Senate Republicans -- including potential swing-voters -- expressed outrage Friday after lead House Impeachment Manager Adam Schiff, D-Calif., referred in his closing remarks at President Trump's Senate impeachment trial to a report that GOP members were told they'd face dire consequences if they voted to convict the president.
"CBS News reported last night that a Trump confidant said that key senators were warned, ‘Vote against the president and your head will be on a pike.’ I don’t know if that’s true," Schiff said, while trying to persuade his Senate colleagues to vote with "moral courage" rather than in their political self-interest.
Several senators went on record objecting to Schiff's comment.
"I thought he was doing fine with [talking about] moral courage until he got to the 'head on a pike.' That's where he lost me,” Sen. Lisa Murkowski, R-Alaska, who has said she might be open to calling witnesses in the trial, told reporters. “He's a good orator. ... It was just unnecessary.”
“He's a good orator. ... It was just unnecessary.”
After listening silently for most of the trial so far, several Republicans reportedly shook their heads and could be heard saying, “That's not true,” after Schiff made the remark.
“I hope it’s not true,” Schiff responded before continuing.
Sen. Susan Collins, R-Maine, considered another key Republican vote, agreed with Murkowski.
“Not only have I never heard the ‘head on the pike’ line but also I know of no Republican senator who has been threatened in any way by anyone in the administration," she told reporters.
"I know of no Republican senator who has been threatened in any way by anyone in the administration."
Sen. John Barrasso, R-Wyo., said, "No Republican senator has been told that. What he has proven to all of us is, he is capable of falsehoods and will tell it to the country. And would tell it to us when we are sitting in the Senate chamber.
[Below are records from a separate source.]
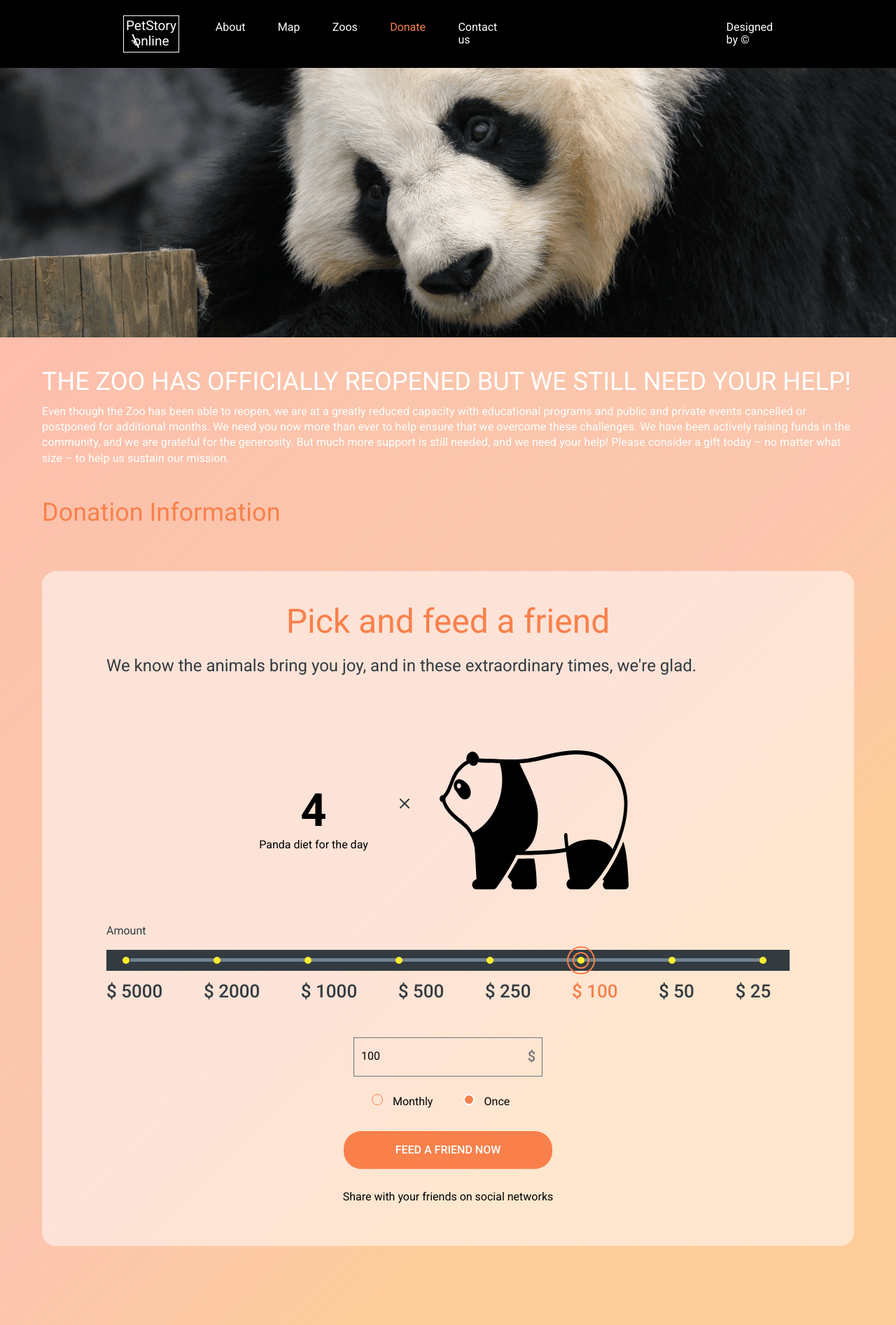
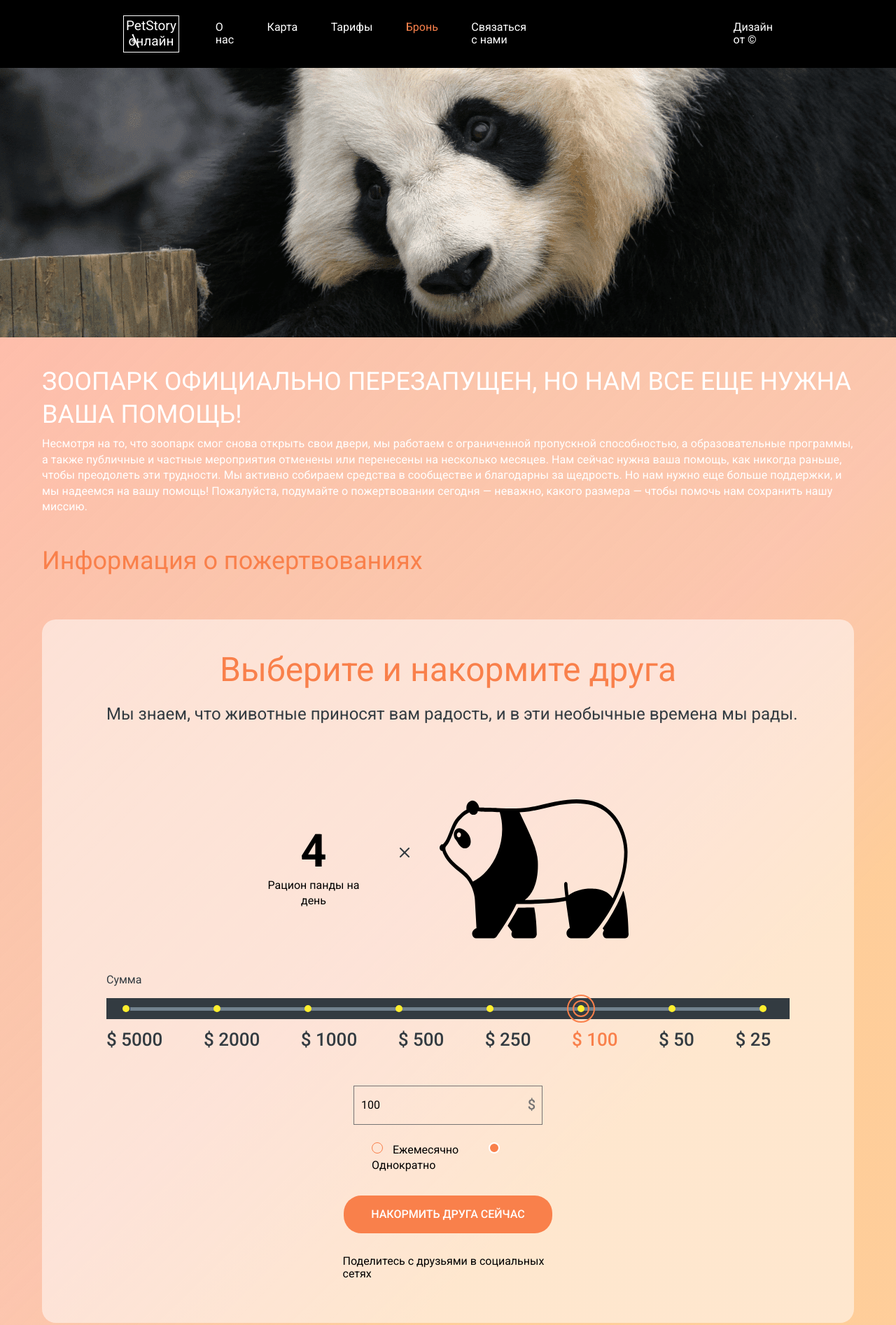
Before and after one commit to iinabe/iinabe.github.io, a plain HTML site: page donate.html in a window 1280 px wide. Shown: the top 1893 px of the page at 70% size. Drawn offline with Linux system fonts and the light colour scheme.

Commit message:
Update donate.html

```diff
--- a/donate.html
+++ b/donate.html
@@ -1,10 +1,10 @@
 <!doctype html>
-<html lang="en">
+<html lang="ru">
 <head>
     <meta charset="UTF-8">
     <meta http-equiv="X-UA-Compatible" content="IE=edge">
     <meta name="viewport" content="width=device-width,initial-scale=1">
-    <title>Document</title>
+    <title>Документ</title>
     <link rel="preconnect" href="https://fonts.googleapis.com">
     <link rel="preconnect" href="https://fonts.gstatic.com" crossorigin>
     <link href="https://fonts.googleapis.com/css2?family=Roboto:wght@300;400;500;700&display=swap" rel="stylesheet">
@@ -12,28 +12,28 @@
 <body>
     <div class="body-wrapper">
         <header id="header" class="header">
-            <h1><a href="index.html">PetStory<br>online<img src="assets/bamboo.svg" alt=""></a></h1>
+            <h1><a href="index.html">PetStory<br>онлайн<img src="assets/bamboo.svg" alt=""></a></h1>
             <nav class="navigation">
                 <ul>
-                    <li class="navigation__item"><a href="index.html">About</a></li>
-                    <li class="navigation__item">Map</li>
-                    <li class="navigation__item">Zoos</li>
-                    <li class="navigation__item navigation__item--active"><a href="#header">Donate</a></li>
-                    <li class="navigation__item"><a href="#contact">Contact us</a></li>
+                    <li class="navigation__item"><a href="index.html">О нас</a></li>
+                    <li class="navigation__item">Карта</li>
+                    <li class="navigation__item">Тарифы</li>
+                    <li class="navigation__item navigation__item--active"><a href="#header">Бронь</a></li>
+                    <li class="navigation__item"><a href="#contact">Связаться с нами</a></li>
                 </ul>
             </nav>
-            <a href="https://www.figma.com/file/jfEFwkXVj1WRq7sUHDr8os/PetStory-online" target="_blank">Designed by &#169;</a>
+            <a href="https://www.figma.com/file/jfEFwkXVj1WRq7sUHDr8os/PetStory-online" target="_blank">Дизайн от &#169;</a>
             <div class="burger-menu-btn"></div>
             <div class="burger-menu burger-menu--inactive">
                 <div class="popup__background"></div>
-                <h3>PetStory online <img src="assets/bamboo-orange.svg" alt=""></h3>
+                <h3>PetStory онлайн <img src="assets/bamboo-orange.svg" alt=""></h3>
                 <ul>
-                    <li><a href="index.html">About</a></li>
-                    <li>Map</li>
-                    <li>Zoos</li>
-                    <li><a href="#header">Donate</a></li>
-                    <li><a href="#contact">Contact us</a></li>
-                    <li><a href="https://www.figma.com/file/jfEFwkXVj1WRq7sUHDr8os/PetStory-online" target="_blank">Designed by &#169;</a></li>
+                    <li><a href="index.html">О нас</a></li>
+                    <li>Карта</li>
+                    <li>Зоопарки</li>
+                    <li><a href="#header">Помочь</a></li>
+                    <li><a href="#contact">Связаться с нами</a></li>
+                    <li><a href="https://www.figma.com/file/jfEFwkXVj1WRq7sUHDr8os/PetStory-online" target="_blank">Дизайн от &#169;</a></li>
                 </ul>
                 <img src="assets/active_menu.svg" alt="" class="close-menu-btn">
             </div>
@@ -41,26 +41,23 @@
         <main class="main">
             <div class="preview"></div>
             <section class="feed"><div class="feed__wrapper">
-                <h3>THE ZOO HAS OFFICIALLY REOPENED BUT WE STILL NEED YOUR HELP!</h3>
-                <p>Even though the Zoo has been able to reopen, we are at a greatly reduced capacity with educational programs and public and private events cancelled
-                    or postponed for additional months. We need you now more than ever to help ensure that we overcome these challenges. We have been actively raising
-                    funds in the community, and we are grateful for the generosity. But much more support is still needed, and we need your help! Please consider a
-                    gift today – no matter what size – to help us sustain our mission.
+                <h3>ЗООПАРК ОФИЦИАЛЬНО ПЕРЕЗАПУЩЕН, НО НАМ ВСЕ ЕЩЕ НУЖНА ВАША ПОМОЩЬ!</h3>
+                <p>Несмотря на то, что зоопарк смог снова открыть свои двери, мы работаем с ограниченной пропускной способностью, а образовательные программы, а также публичные и частные мероприятия отменены или перенесены на несколько месяцев. Нам сейчас нужна ваша помощь, как никогда раньше, чтобы преодолеть эти трудности. Мы активно собираем средства в сообществе и благодарны за щедрость. Но нам нужно еще больше поддержки, и мы надеемся на вашу помощь! Пожалуйста, подумайте о пожертвовании сегодня — неважно, какого размера — чтобы помочь нам сохранить нашу миссию.
                 </p>
-                <h3>Donation Information</h3>
+                <h3>Информация о пожертвованиях</h3>
                 <div class="donate-card">
-                    <h2>Pick and feed a friend</h2>
-                    <span>We know the animals bring you joy, and in these extraordinary times, we're glad.</span>
+                    <h2>Выберите и накормите друга</h2>
+                    <span>Мы знаем, что животные приносят вам радость, и в эти необычные времена мы рады.</span>
                     <div class="counter">
                         <div class="counter__number">
                             <span>4</span>
-                            <span>Panda diet for the day</span>
+                            <span>Рацион панды на день</span>
                         </div>
                         <img src="assets/x_icon.svg" alt="">
                         <img src="assets/panda_widget1.svg" alt="" class="pet-icon">
                     </div>
                     <div class="ruler-container">
-                        <span>Amount</span>
+                        <span>Сумма</span>
                         <div class="ruler">
                             <div class="indicator"></div>
                             <div class="dots">
@@ -87,21 +84,21 @@
                     </div>
                     <form class="form">
                         <div class="amount">
-                            <input type="number" placeholder="Another amount" min="1" max="9999" value="100" class="input">
+                            <input type="number" placeholder="Другая сумма" min="1" max="9999" value="100" class="input">
                             <span>$</span>
                         </div>
                         <div class="radio-buttons">
                             <label for="monthly" class="custom-radio">
                                 <input type="radio" name="duration" id="monthly">
-                                <span>Monthly</span>
+                                <span>Ежемесячно</span>
                             </label>
                             <label for="once" class="custom-radio">
                                 <input type="radio" name="duration" id="once" checked="checked">
-                                <span>Once</span>
+                                <span>Однократно</span>
                             </label>
                         </div>
-                        <button class="button feed-button">FEED A FRIEND NOW</button>
-                        <label>Share with your friends on social networks</label>
+                        <button class="button feed-button">НАКОРМИТЬ ДРУГА СЕЙЧАС</button>
+                        <label>Поделитесь с друзьями в социальных сетях</label>
                     </form>
                 </div>
             </div>
@@ -115,12 +112,12 @@
                     <img src="assets/footer-logo-mobile.png" alt="" class="footer-logo-mobile">
                 </a>
                 <form class="subscribe">
-                    <label>Subscribe to our news</label>
-                    <input class="input__subscribe input__subscribe--mistake" type="email" placeholder="Enter your email"><button class="button__subscribe button__subscribe--mistake">Submit</button>
+                    <label>Подпишитесь на наши новости</label>
+                    <input class="input__subscribe input__subscribe--mistake" type="email" placeholder="Введите ваш email"><button class="button__subscribe button__subscribe--mistake">Отправить</button>
                 </form>
             </div>
             <form action="donate.html">
-                <input type="submit" value="DONATE FOR VOLUNTEERS" class="button footer__button">
+                <input type="submit" value="ПОЖЕРТВОВАТЬ ДЛЯ ВОЛОНТЕРОВ" class="button footer__button">
             </form>
             <div class="bottom-container">
                 <div id="contact" class="social-media">
@@ -168,14 +165,14 @@
                     </ul>
                 </div>
                 <ul>
-                    <li><a href="index.html">About</a></li>
-                    <li>Map</li>
-                    <li>Zoos</li>
-                    <li>Contact us</li>
+                    <li><a href="index.html">О нас</a></li>
+                    <li>Карта</li>
+                    <li>Зоопарки</li>
+                    <li>Связаться с нами</li>
                 </ul>
                 <div class="personal-info">
-                    <p>Made by Valentin Berezhnykh</p>
-                    <p>RSSchool 2022</p>
+                    <p>Сделано Мосоловой Ириной</p>
+                    <p>2024</p>
                 </div>
             </div>
         </div>
```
When every one of us knows it is not true."
Sen. James Lankford, R-Okla., who has also said he would be open to witnesses, told reporters it’s “completely, totally false.”
“None of us have been told that,” he said. “That’s insulting and demeaning to everyone to say that we somehow live in fear and that the president has threatened all of us.″
Sen. Joni Ernst, R-Iowa, called the story "baloney." She said she was listening to Schiff, "until he got to the part where he just completely made a bunch of bullcrap up."
"He just completely made a bunch of bullcrap up."
Even some Democrats were miffed by the remark.
Sen. Joe Manchin, D-W.Va., who hasn’t indicated how he plans to vote said, "That could have been left out, that's for sure."
Other Democrats scoffed, suggesting the outrage was a made-up excuse to oppose calling witnesses.
Minority Leader Chuck Schumer, D-N.Y., told MSNBC, "The Republicans are so afraid to confront the actual facts here ... they're always looking for a diversion."
Sen. Chris Coons, D-De., agreed. "If that's your reason? That he mis-cited some press article? Come on," he said, according to Politico.
Trump’s defense team will begin their opening statements in the trial Saturday morning.
The Associated Press contributed to this report.